Before-and-after change data
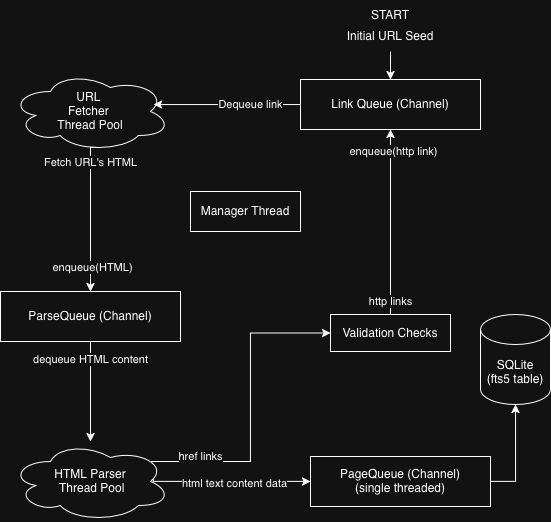
This is images/diagram.png from firozt/go-webcrawler, a draw.io export, as it was before one commit. Source tidied: cells renumbered, new cells last; positions are measured from the earlier drawing's top-left corner, leaving out a move shared by most shapes.
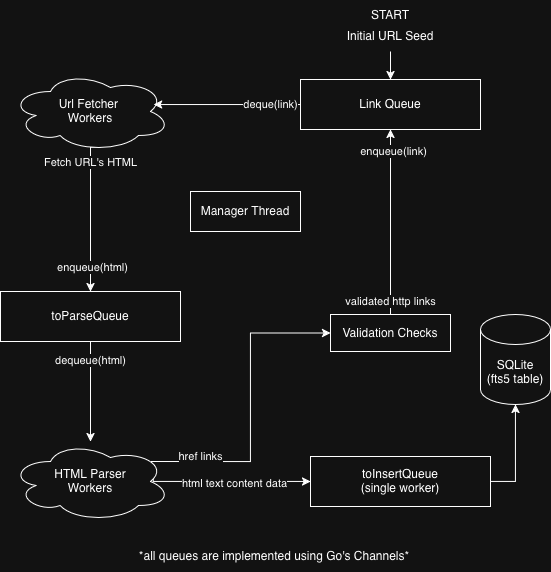
After the commit.

The edit, as a diff of the source:
```diff
@@ -2,18 +2,18 @@
   <root>
     <mxCell id="0" />
     <mxCell id="1" parent="0" />
-    <mxCell id="2" value="Link Queue (Channel)" style="rounded=0;whiteSpace=wrap;html=1;" parent="1" vertex="1">
+    <mxCell id="2" value="Link Queue" style="rounded=0;whiteSpace=wrap;html=1;" parent="1" vertex="1">
       <mxGeometry x="300" y="79" width="180" height="50" as="geometry" />
     </mxCell>
     <mxCell id="3" style="edgeStyle=orthogonalEdgeStyle;rounded=0;jettySize=auto;html=1;" parent="1" edge="1" source="5" target="16">
       <mxGeometry relative="1" as="geometry" />
     </mxCell>
-    <mxCell id="4" value="dequeue HTML content" style="edgeLabel;html=1;align=center;verticalAlign=middle;" parent="3" vertex="1">
+    <mxCell id="4" value="dequeue(html)" style="edgeLabel;html=1;align=center;verticalAlign=middle;" parent="3" vertex="1">
       <mxGeometry x="-0.31" y="1" relative="1" as="geometry">
         <mxPoint x="-1" y="-16" as="offset" />
       </mxGeometry>
     </mxCell>
-    <mxCell id="5" value="ParseQueue (Channel)" style="rounded=0;whiteSpace=wrap;html=1;" parent="1" vertex="1">
+    <mxCell id="5" value="toParseQueue" style="rounded=0;whiteSpace=wrap;html=1;" parent="1" vertex="1">
       <mxGeometry y="291" width="180" height="50" as="geometry" />
     </mxCell>
     <mxCell id="6" style="edgeStyle=orthogonalEdgeStyle;rounded=0;jettySize=auto;html=1;" parent="1" edge="1" source="7" target="17">
@@ -23,7 +23,7 @@
         </Array>
       </mxGeometry>
     </mxCell>
-    <mxCell id="7" value="&lt;div&gt;PageQueue (Channel)&lt;/div&gt;(single threaded)" style="rounded=0;whiteSpace=wrap;html=1;" parent="1" vertex="1">
+    <mxCell id="7" value="&lt;div&gt;toInsertQueue&lt;/div&gt;(single worker)" style="rounded=0;whiteSpace=wrap;html=1;" parent="1" vertex="1">
       <mxGeometry x="310" y="456" width="180" height="50" as="geometry" />
     </mxCell>
     <mxCell id="8" style="edgeStyle=orthogonalEdgeStyle;rounded=0;jettySize=auto;html=1;exitX=0.567;exitY=0.946;exitDx=0;exitDy=0;exitPerimeter=0;" parent="1" edge="1" source="11" target="5">
@@ -38,18 +38,18 @@
         <mxPoint y="7" as="offset" />
       </mxGeometry>
     </mxCell>
-    <mxCell id="10" value="enqueue(HTML)" style="edgeLabel;html=1;align=center;verticalAlign=middle;" parent="8" vertex="1">
+    <mxCell id="10" value="enqueue(html)" style="edgeLabel;html=1;align=center;verticalAlign=middle;" parent="8" vertex="1">
       <mxGeometry x="0.68" y="2" relative="1" as="geometry" />
     </mxCell>
-    <mxCell id="11" value="URL&amp;nbsp;&lt;div&gt;Fetcher&amp;nbsp;&lt;/div&gt;&lt;div&gt;Thread Pool&lt;/div&gt;" style="ellipse;shape=cloud;whiteSpace=wrap;html=1;" parent="1" vertex="1">
+    <mxCell id="11" value="&lt;div&gt;Url Fetcher&amp;nbsp;&lt;/div&gt;&lt;div&gt;Workers&lt;/div&gt;" style="ellipse;shape=cloud;whiteSpace=wrap;html=1;" parent="1" vertex="1">
       <mxGeometry x="10" y="71" width="160" height="80" as="geometry" />
     </mxCell>
     <mxCell id="12" style="edgeStyle=orthogonalEdgeStyle;rounded=0;jettySize=auto;html=1;entryX=0.894;entryY=0.413;entryDx=0;entryDy=0;entryPerimeter=0;" parent="1" edge="1" source="2" target="11">
       <mxGeometry relative="1" as="geometry" />
     </mxCell>
-    <mxCell id="13" value="Dequeue link" style="edgeLabel;html=1;align=center;verticalAlign=middle;" parent="12" vertex="1">
+    <mxCell id="13" value="deque(link)" style="edgeLabel;html=1;align=center;verticalAlign=middle;" parent="12" vertex="1">
       <mxGeometry x="0.05" y="3" relative="1" as="geometry">
-        <mxPoint x="27" y="-3" as="offset" />
+        <mxPoint x="47" y="-3" as="offset" />
       </mxGeometry>
     </mxCell>
     <mxCell id="14" style="edgeStyle=orthogonalEdgeStyle;rounded=0;jettySize=auto;html=1;exitX=0.892;exitY=0.464;exitDx=0;exitDy=0;exitPerimeter=0;" parent="1" edge="1" source="16" target="7">
@@ -62,7 +62,7 @@
     <mxCell id="15" value="html text content data" style="edgeLabel;html=1;align=center;verticalAlign=middle;" parent="14" vertex="1">
       <mxGeometry x="0.04" y="-2" relative="1" as="geometry" />
     </mxCell>
-    <mxCell id="16" value="&lt;div&gt;HTML Parser&lt;/div&gt;&lt;div&gt;&amp;nbsp;Thread Pool&lt;/div&gt;" style="ellipse;shape=cloud;whiteSpace=wrap;html=1;" parent="1" vertex="1">
+    <mxCell id="16" value="&lt;div&gt;HTML Parser&lt;/div&gt;&lt;div&gt;Workers&lt;/div&gt;" style="ellipse;shape=cloud;whiteSpace=wrap;html=1;" parent="1" vertex="1">
       <mxGeometry x="10" y="441" width="160" height="80" as="geometry" />
     </mxCell>
     <mxCell id="17" value="&lt;div&gt;SQLite&lt;/div&gt;(fts5 table)" style="shape=cylinder3;whiteSpace=wrap;html=1;boundedLbl=1;backgroundOutline=1;size=15;" parent="1" vertex="1">
@@ -71,12 +71,12 @@
     <mxCell id="18" style="edgeStyle=orthogonalEdgeStyle;rounded=0;jettySize=auto;html=1;" parent="1" edge="1" source="21" target="2">
       <mxGeometry relative="1" as="geometry" />
     </mxCell>
-    <mxCell id="19" value="http links" style="edgeLabel;html=1;align=center;verticalAlign=middle;" parent="18" vertex="1">
+    <mxCell id="19" value="validated http links" style="edgeLabel;html=1;align=center;verticalAlign=middle;" parent="18" vertex="1">
       <mxGeometry x="-0.36" y="2" relative="1" as="geometry">
         <mxPoint x="2" y="46" as="offset" />
       </mxGeometry>
     </mxCell>
-    <mxCell id="20" value="enqueue(http link)" style="edgeLabel;html=1;align=center;verticalAlign=middle;" parent="18" vertex="1">
+    <mxCell id="20" value="enqueue(link)" style="edgeLabel;html=1;align=center;verticalAlign=middle;" parent="18" vertex="1">
       <mxGeometry x="0.77" y="-3" relative="1" as="geometry" />
     </mxCell>
     <mxCell id="21" value="Validation Checks" style="rounded=0;whiteSpace=wrap;html=1;" parent="1" vertex="1">
@@ -104,5 +104,8 @@
     <mxCell id="27" value="START" style="text;html=1;whiteSpace=wrap;strokeColor=none;fillColor=none;align=center;verticalAlign=middle;rounded=0;" parent="1" vertex="1">
       <mxGeometry x="340" width="100" height="30" as="geometry" />
     </mxCell>
+    <mxCell id="28" value="*all queues are implemented using Go's Channels*" style="text;html=1;whiteSpace=wrap;strokeColor=none;fillColor=none;align=center;verticalAlign=middle;rounded=0;" parent="1" vertex="1">
+      <mxGeometry x="119" y="541" width="310" height="30" as="geometry" />
+    </mxCell>
   </root>
 </mxGraphModel>
```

■ INSTRUCTIONS TO FOLLOW
Each line of the entries that contains the word "mxPoint" should be listed.

■ RESULT FOR THIS EXERCISE
         <mxPoint x="-1" y="-16" as="offset" />
         <mxPoint y="7" as="offset" />
-        <mxPoint x="27" y="-3" as="offset" />
+        <mxPoint x="47" y="-3" as="offset" />
         <mxPoint x="2" y="46" as="offset" />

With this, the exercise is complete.